> _PROMPT_: State, as a number alone, how many lines of the entries contain the word "font".

(Version difference data)
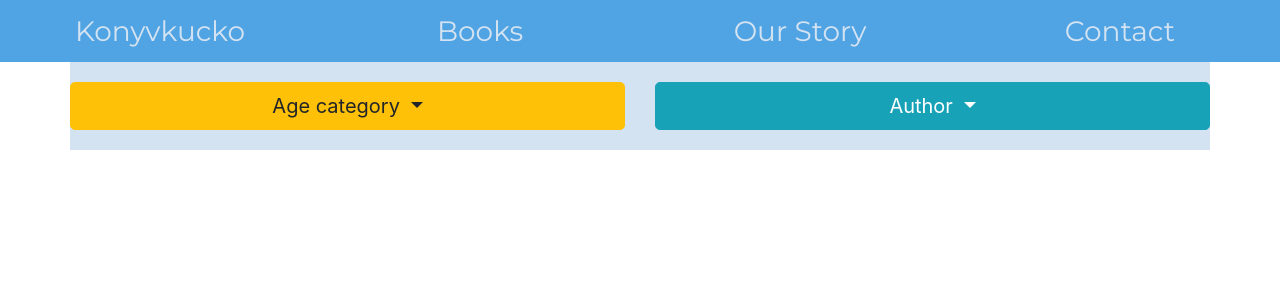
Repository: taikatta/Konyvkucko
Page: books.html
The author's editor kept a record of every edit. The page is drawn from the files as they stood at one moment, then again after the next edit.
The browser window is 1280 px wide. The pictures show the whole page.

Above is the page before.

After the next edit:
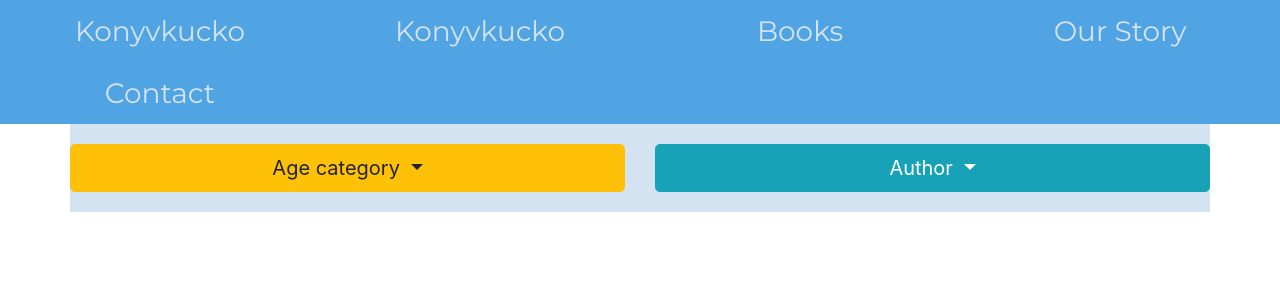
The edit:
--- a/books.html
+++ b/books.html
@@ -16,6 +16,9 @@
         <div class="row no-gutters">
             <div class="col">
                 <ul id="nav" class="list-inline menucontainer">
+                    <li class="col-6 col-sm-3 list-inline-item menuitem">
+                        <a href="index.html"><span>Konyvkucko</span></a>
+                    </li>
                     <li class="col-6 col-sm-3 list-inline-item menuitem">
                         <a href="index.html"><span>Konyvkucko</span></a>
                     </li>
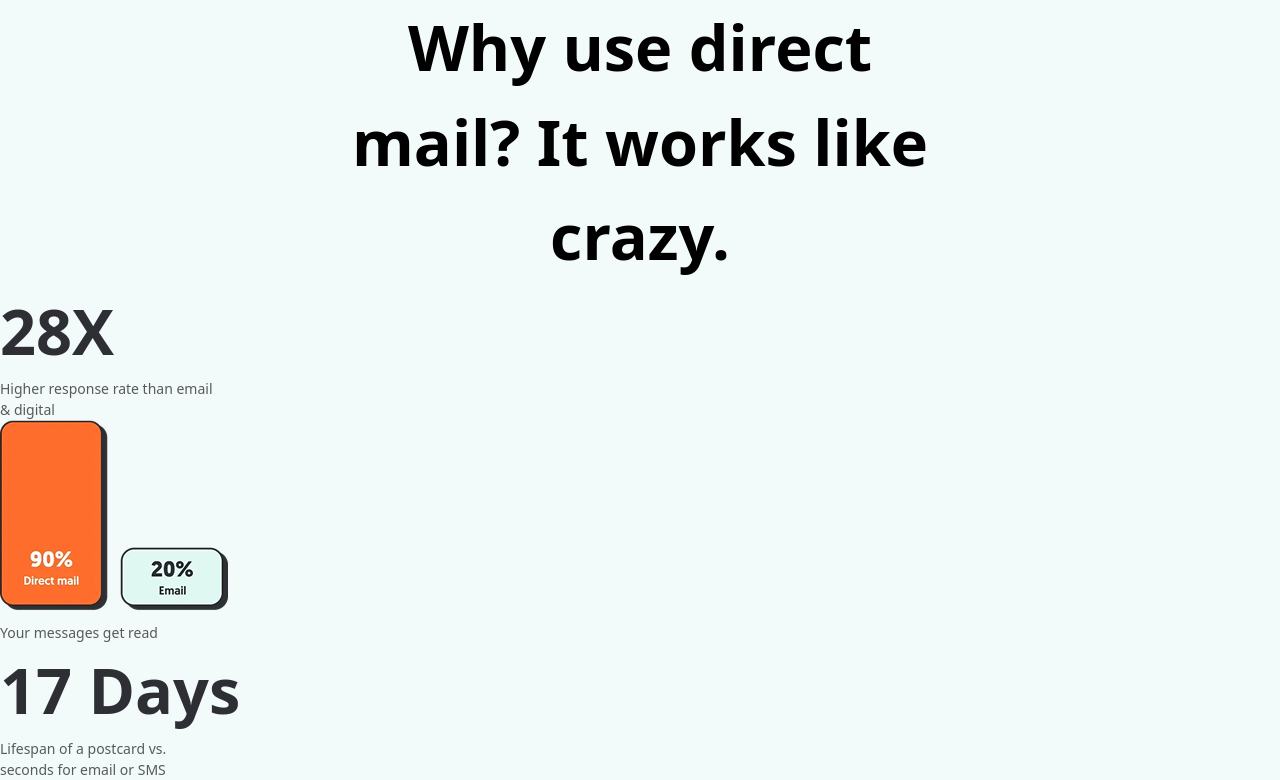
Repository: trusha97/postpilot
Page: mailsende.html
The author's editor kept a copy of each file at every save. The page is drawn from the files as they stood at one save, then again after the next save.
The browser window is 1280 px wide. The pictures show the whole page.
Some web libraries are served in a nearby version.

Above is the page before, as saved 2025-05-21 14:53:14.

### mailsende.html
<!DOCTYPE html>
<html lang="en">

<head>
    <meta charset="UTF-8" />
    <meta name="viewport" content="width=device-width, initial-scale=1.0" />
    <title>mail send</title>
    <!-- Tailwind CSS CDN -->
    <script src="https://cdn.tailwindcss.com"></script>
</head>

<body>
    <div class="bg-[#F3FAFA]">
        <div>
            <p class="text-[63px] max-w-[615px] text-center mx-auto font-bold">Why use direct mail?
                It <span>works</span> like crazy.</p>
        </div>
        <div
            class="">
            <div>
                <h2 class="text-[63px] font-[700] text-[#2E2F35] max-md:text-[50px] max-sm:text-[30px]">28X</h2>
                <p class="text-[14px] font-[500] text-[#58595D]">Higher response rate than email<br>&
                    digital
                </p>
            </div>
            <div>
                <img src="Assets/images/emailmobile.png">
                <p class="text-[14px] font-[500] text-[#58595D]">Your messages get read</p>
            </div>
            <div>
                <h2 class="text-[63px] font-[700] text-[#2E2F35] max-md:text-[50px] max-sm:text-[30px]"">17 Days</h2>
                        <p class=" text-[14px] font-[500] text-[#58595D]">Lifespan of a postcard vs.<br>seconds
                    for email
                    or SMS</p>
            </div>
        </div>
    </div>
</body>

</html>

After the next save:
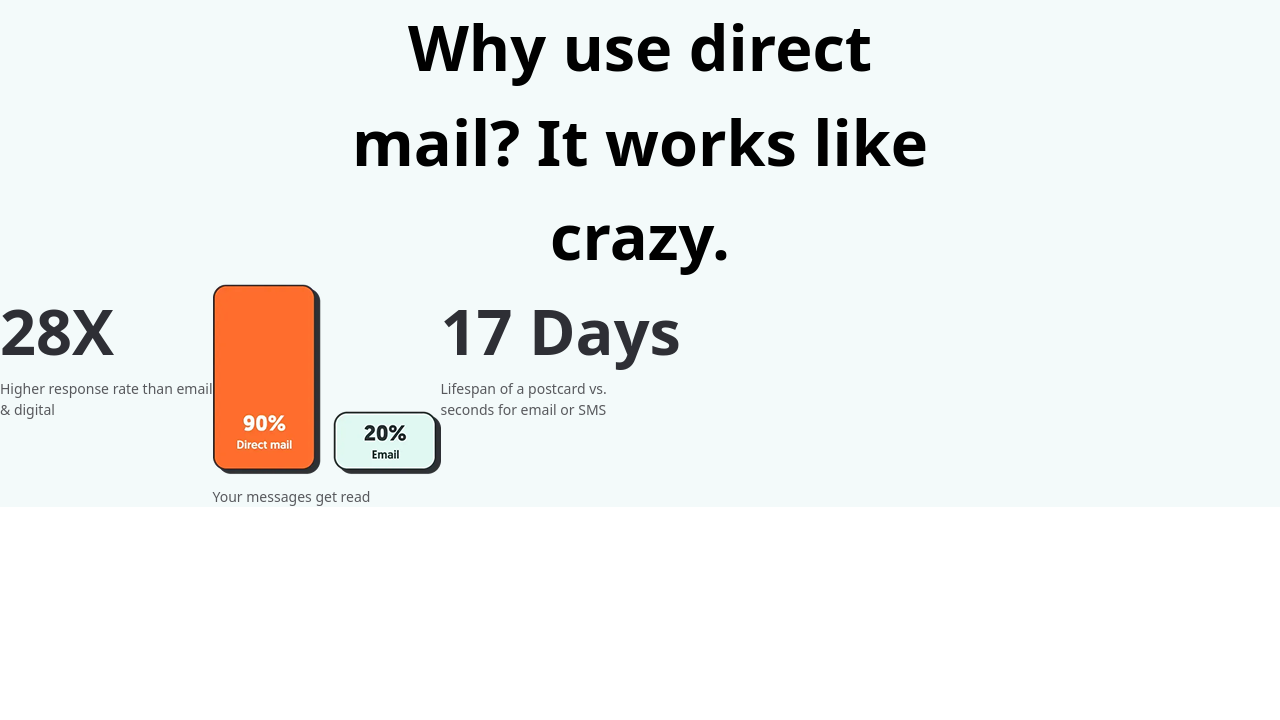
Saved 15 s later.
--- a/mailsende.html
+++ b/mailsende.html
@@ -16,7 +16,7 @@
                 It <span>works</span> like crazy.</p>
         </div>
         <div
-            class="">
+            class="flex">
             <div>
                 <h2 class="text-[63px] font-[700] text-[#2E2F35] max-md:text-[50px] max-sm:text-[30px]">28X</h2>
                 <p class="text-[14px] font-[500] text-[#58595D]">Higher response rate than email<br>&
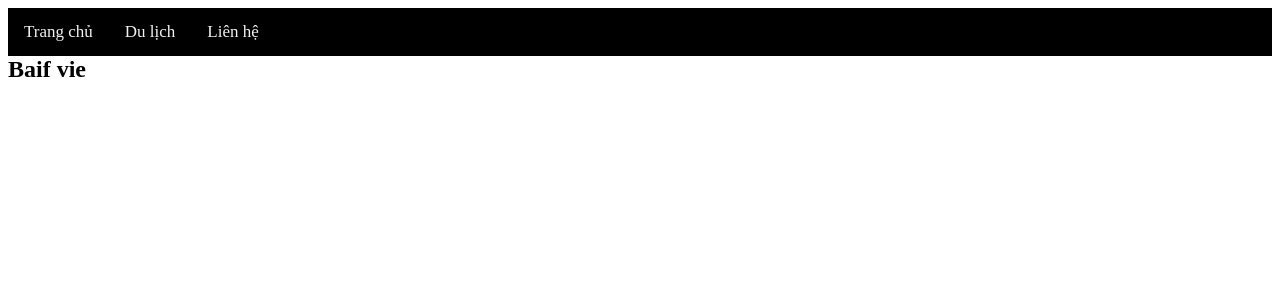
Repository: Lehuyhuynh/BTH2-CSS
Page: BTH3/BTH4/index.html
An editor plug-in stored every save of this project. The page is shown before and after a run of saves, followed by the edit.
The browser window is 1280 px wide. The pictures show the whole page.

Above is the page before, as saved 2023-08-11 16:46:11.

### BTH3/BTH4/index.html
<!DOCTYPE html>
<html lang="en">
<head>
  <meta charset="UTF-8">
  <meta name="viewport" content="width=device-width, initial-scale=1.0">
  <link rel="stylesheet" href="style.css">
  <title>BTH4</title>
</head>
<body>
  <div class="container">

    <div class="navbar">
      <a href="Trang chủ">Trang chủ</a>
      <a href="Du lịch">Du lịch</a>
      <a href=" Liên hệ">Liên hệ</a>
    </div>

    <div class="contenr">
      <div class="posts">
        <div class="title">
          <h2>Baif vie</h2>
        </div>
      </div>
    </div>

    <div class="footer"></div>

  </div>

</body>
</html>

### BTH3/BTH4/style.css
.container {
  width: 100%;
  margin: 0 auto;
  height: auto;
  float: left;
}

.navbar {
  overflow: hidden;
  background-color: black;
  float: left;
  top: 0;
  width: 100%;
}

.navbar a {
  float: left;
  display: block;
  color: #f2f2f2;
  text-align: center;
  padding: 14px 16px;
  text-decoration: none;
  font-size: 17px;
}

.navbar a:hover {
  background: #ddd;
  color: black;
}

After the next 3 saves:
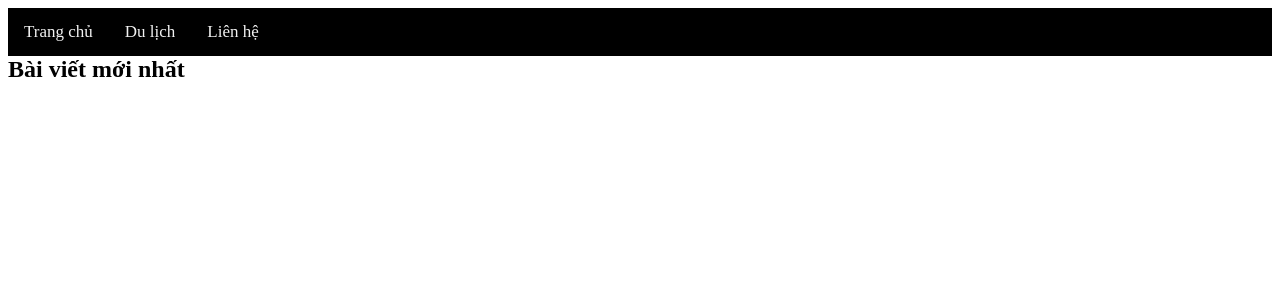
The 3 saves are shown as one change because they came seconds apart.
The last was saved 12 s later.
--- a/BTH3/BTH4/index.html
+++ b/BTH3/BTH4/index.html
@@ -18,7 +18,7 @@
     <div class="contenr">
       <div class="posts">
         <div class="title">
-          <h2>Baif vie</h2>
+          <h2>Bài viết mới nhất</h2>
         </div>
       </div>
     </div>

> _WRITTEN RESPONSE_: 9